**Task to complete**: Find each line below containing the word "skins" and copy it.

**Material provided**:
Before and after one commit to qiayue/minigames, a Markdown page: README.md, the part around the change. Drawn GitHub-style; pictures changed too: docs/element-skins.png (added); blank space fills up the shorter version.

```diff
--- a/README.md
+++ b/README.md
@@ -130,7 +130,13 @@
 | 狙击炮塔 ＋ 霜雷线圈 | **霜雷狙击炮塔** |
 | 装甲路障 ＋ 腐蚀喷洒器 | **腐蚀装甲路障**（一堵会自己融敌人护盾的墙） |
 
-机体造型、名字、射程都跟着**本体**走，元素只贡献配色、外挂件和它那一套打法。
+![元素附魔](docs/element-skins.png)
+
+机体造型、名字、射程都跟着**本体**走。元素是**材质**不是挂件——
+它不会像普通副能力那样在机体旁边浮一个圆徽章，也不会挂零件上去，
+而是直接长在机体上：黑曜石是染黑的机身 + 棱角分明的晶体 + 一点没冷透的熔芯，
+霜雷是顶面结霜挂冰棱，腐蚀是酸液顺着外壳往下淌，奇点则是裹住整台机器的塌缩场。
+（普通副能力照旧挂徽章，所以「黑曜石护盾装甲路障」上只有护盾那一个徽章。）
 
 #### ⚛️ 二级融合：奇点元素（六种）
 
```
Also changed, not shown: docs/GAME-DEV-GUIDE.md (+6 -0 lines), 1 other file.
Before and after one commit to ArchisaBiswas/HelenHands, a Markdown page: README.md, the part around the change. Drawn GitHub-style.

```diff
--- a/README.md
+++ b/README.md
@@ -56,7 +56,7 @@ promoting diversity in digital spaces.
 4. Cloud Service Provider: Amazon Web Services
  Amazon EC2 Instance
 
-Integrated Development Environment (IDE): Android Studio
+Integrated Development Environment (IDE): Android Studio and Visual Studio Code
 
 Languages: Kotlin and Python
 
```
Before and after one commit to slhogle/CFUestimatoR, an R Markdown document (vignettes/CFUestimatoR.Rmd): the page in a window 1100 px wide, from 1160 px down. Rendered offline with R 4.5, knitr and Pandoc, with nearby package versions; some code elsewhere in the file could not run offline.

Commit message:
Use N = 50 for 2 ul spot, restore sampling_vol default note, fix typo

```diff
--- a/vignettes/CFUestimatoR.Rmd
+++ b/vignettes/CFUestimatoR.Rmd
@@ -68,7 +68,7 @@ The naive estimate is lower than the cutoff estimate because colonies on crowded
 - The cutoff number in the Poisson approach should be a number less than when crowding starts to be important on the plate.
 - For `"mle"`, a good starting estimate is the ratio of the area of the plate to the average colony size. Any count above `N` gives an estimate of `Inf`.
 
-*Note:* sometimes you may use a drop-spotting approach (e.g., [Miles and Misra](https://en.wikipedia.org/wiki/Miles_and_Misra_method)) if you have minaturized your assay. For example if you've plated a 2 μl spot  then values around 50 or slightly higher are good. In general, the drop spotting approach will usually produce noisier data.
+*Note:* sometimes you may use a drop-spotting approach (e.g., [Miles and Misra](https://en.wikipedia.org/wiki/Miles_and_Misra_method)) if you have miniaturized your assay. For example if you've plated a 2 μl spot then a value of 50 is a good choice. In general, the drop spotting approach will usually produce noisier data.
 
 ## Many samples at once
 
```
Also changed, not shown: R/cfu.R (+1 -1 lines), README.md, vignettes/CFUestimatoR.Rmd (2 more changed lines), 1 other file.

**Result for this task**:
Before and after one commit to qiayue/minigames, a Markdown page: README.md, the part around the change. Drawn GitHub-style; pictures changed too: docs/element-skins.png (added); blank space fills up the shorter version.
+![元素附魔](docs/element-skins.png)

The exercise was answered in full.